Residents in the United Kingdom could go hungry this summer because of fast-rising food prices, warned an industry group as it predicted grocery bills will rise by 15 percent.
The sharp price rise will largely be down to the soaring costs producers are facing, the Institute of Grocery Distribution, or IGD, said.
Grocery price inflation is currently running at around 6.7 percent, according to the Office for National Statistics.
James Walton, the IGD's chief economist, said the organization is worried that vulnerable families will go hungry as a result.
"Sadly, many households in the UK struggled with food bills before the current inflation event began," he said. "With prices for energy, motor fuel and food rising fast, more households are moving into this vulnerable group."
He said the IGD is "already seeing households skipping meals", which he described as "a clear indicator of food stress".
The IGD, which is one of the UK grocery industry's major sources of information, said the nation is in the midst of its most serious cost of living crisis since the 1970s.

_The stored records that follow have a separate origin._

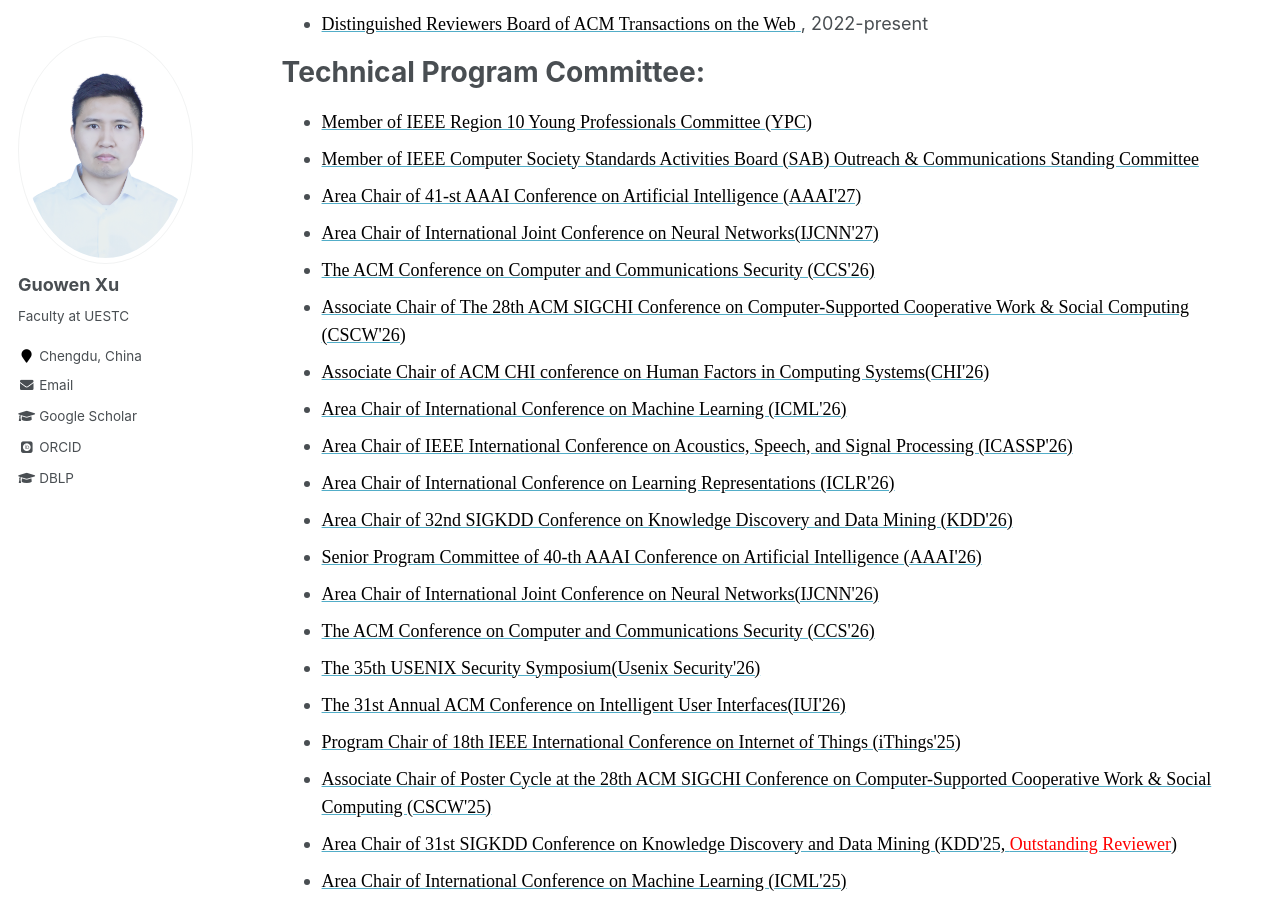
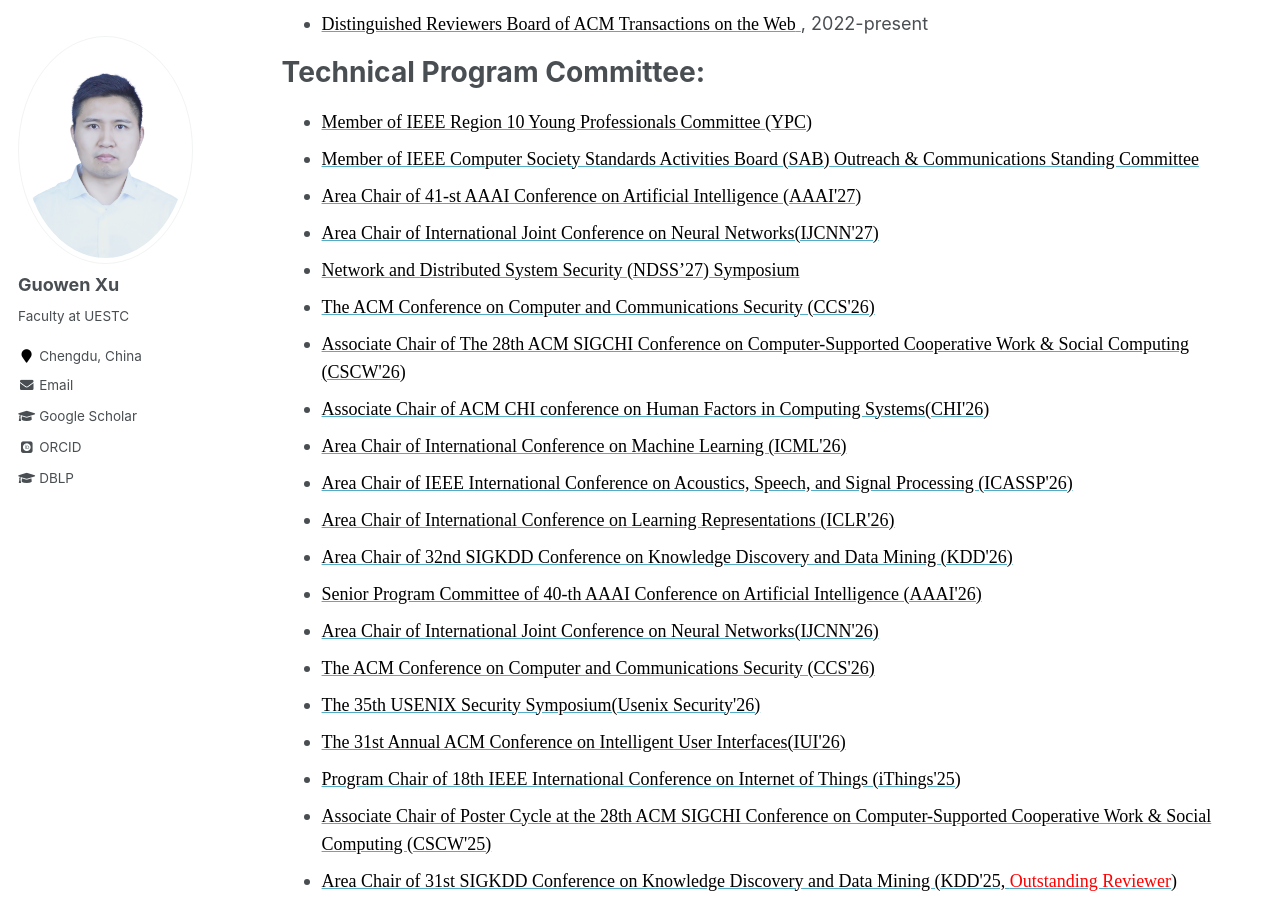
Before and after one commit to Guowen-xu/guowen-xu.github.io, a Jekyll site: the page built from _pages/services.md, in a window 1280 px wide and 900 px high, scrolled down 781 px. Built offline with Jekyll 4.4.1, drawn with Linux system fonts in a browser that asks for light colours; some web fonts are replaced.

Commit message:
Update services.md

```diff
--- a/_pages/services.md
+++ b/_pages/services.md
@@ -36,6 +36,8 @@ Technical Program Committee:
 * [ <font face="Times New Roman" color=black size=4> Member of IEEE Computer Society Standards Activities Board (SAB) Outreach & Communications Standing Committee </font>](https://www.computer.org/volunteering/boards-and-committees/standards-activities/home#sponsored)
 * [<font face="Times New Roman" color=black size=4>Area Chair of 41-st AAAI Conference on Artificial Intelligence (AAAI'27)</font>](https://aaai.org/conference/aaai/aaai-27/)
 *  [<font face="Times New Roman" color=black size=4>Area Chair of International Joint Conference on Neural Networks(IJCNN'27)</font>](https://attend.ieee.org/wcci-2027/)
+*  [<font face="Times New Roman" color=black size=4>Network and Distributed
+System Security (NDSS’27) Symposium</font>](https://www.ndss-symposium.org)
 * [<font face="Times New Roman" color=black size=4>The ACM Conference on Computer and Communications Security (CCS'26)</font>](https://www.sigsac.org/ccs/CCS2026/)
 *   [<font face="Times New Roman" color=black size=4> Associate Chair of The 28th ACM SIGCHI Conference on Computer-Supported Cooperative Work & Social Computing (CSCW'26)</font>](https://cscw.acm.org/2026/)
 *    [<font face="Times New Roman" color=black size=4>Associate Chair of ACM CHI conference on Human Factors in Computing Systems(CHI'26)</font>](https://chi2026.acm.org/)
```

Citing the Russia-Ukraine conflict and its impact on production in the breadbasket of Europe as the major cause of looming high prices, the IGD said nations are now scrambling to find replacements for lost grain imports that had come from the region that supplied around onethird of the world's grain.
The IGD said products that use grain directly, such as bread, will be immediately impacted by the shortage, while meat production, which uses grain for animal feed, will be impacted in the coming weeks.
To make matters worse, the UK's homegrown agricultural produce is also costing more, largely because of a shortage of workers attributed to Brexit and the pandemic, but also because of rising fuel costs and even more expensive packaging.
The IGD said monthly shopping bills for a family of four will rise from 396 pounds ($481) in January to 439 pounds in January 2023 as a result.
The IGD's dire prediction followed Andrew Bailey, the governor of the Bank of England, who warned in May that Britons will face "apocalyptic" increases in the cost of food.
The soaring cost of food comes at a time when prices for energy, vehicle fuel and other commodities are also skyrocketing, and wages have largely failed to keep up.
Fast-rising overall price inflation, which is running at 9 percent, weighed heavy on the Bank of England, which raised interest rates to 1.25 percent as a result.